Without trees, what have we got?
By Roger Sharp, Bupa Asia Pacific, Chief Sustainability & Corporate Affairs Officer.
I find when you’ve been through another busy week of work, with many meetings online, one of the most invigorating things you can do to recharge body and mind is to get out into nature.
It might be your own backyard, or further afield, but wherever you are, it’s likely trees are there. They could be in the background, or the stars of the show, but either way, as a planet, we’d be lost without them.
This National Tree Day, I’m getting my hands dirty and planting a little something in my backyard for the future.
It’s inspiring to see the conversation on sustainability and our environment shift as more businesses get involved to help rebuild our forests. For us at Bupa though, it’s personal. We know we need to invest in a healthier planet if we are to have healthier people. The link is simple but vital.
It’s ambitious, but we’re working hard and taking bold steps to help transform our company and the wider healthcare sector. We’re partnering with community and environmental organisations across Asia Pacific to protect and restore crucial natural ecosystems.
By working with local partners, it means a more tailored approach for each ecosystem that ultimately results in a bigger impact.
While days like National Tree Day are a great excuse to get out and get planting, at Bupa we are proudly supporting reforestation and biodiversity initiatives throughout the year.

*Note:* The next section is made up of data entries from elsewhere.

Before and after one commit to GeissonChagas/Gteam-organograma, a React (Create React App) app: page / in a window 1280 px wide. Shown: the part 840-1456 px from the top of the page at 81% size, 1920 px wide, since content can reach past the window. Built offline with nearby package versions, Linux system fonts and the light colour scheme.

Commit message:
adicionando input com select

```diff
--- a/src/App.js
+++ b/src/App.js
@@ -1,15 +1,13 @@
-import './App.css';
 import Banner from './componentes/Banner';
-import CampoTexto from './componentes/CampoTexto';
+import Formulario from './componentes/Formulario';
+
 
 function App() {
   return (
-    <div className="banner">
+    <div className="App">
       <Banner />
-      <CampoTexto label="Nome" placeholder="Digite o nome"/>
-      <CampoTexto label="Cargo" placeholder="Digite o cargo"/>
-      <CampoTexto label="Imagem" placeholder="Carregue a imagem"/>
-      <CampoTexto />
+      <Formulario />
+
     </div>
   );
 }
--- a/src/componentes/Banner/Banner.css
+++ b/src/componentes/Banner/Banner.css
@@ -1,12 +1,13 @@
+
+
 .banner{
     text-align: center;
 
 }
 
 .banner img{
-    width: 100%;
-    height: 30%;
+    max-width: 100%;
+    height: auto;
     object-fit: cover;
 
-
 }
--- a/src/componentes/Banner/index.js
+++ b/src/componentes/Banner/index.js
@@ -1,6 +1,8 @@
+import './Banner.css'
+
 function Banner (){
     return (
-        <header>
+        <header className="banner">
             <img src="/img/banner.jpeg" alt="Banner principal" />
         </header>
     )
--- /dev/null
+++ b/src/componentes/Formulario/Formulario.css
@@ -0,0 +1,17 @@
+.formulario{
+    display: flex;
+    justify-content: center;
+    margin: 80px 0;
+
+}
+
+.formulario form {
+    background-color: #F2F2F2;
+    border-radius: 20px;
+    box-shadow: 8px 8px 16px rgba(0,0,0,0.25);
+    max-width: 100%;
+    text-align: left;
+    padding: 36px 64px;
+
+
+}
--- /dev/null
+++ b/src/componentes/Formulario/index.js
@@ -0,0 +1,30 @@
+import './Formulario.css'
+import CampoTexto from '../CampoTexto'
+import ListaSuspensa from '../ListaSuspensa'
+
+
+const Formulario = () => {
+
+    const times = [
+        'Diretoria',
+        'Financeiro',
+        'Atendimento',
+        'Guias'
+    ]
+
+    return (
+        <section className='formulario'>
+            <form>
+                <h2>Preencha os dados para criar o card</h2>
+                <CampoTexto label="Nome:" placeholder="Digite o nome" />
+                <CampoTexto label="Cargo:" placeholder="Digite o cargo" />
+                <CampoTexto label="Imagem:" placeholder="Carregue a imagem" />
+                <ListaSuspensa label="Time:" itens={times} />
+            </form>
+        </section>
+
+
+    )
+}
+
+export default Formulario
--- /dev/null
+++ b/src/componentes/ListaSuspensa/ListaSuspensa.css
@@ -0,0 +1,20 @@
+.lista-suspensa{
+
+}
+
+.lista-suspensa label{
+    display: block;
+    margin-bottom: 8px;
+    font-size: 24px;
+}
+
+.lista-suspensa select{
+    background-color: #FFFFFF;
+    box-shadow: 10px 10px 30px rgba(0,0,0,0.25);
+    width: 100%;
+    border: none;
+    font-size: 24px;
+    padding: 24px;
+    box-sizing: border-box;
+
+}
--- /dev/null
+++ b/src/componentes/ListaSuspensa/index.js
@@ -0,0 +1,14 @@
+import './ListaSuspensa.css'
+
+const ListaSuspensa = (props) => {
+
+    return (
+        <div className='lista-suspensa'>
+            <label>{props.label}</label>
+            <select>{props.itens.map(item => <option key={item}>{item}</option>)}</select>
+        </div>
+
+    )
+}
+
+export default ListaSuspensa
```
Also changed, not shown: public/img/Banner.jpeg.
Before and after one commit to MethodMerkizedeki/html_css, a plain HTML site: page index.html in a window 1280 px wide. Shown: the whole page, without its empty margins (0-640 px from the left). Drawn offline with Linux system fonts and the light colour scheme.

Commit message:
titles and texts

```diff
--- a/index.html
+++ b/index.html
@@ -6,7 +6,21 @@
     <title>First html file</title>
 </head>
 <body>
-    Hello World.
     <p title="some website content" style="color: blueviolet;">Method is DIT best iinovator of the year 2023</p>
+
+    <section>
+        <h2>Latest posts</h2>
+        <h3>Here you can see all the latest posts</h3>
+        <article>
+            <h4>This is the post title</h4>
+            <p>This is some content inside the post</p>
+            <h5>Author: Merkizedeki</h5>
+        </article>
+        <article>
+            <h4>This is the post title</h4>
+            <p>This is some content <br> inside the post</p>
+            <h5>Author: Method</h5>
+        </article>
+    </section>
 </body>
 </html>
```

Australian planting days
Bupa team members proudly took part in a recent event in Sydney with Conservations Volunteers Australia, that saw more than six thousand trees planted. The saplings are helping restore the area and support native wildlife.
In New Zealand, we’ve taken part in planting days in Hamilton and Napier, in partnership with Trees That Count and we’re on track to plant 15,000 this year.
When you think about trees and a healthy environment, you might think that technology and innovation have more to do with ecosystem destruction rather than rehabilitation.
We prefer to find ways to have one benefit the other and are now in our second year of our eco-Disruptive program where Bupa team members work with innovative eco start-ups to solve environmental problems through the power of technology and innovation.
Last year’s Asia Pacific winner and global finalist was AirSeed, which delivers seed pods by drone. It’s that technology and innovation that allows Air Seed to plant 40 thousand pods in a day, compared with 800 seedlings planted by hand. That’s 25 times faster and frankly, pretty inspirational.
For you reading this, you might be a grass roots planter, or have high ambitions for the environment individually or through your workplace, but either way if everyone did their bit, we’d all benefit.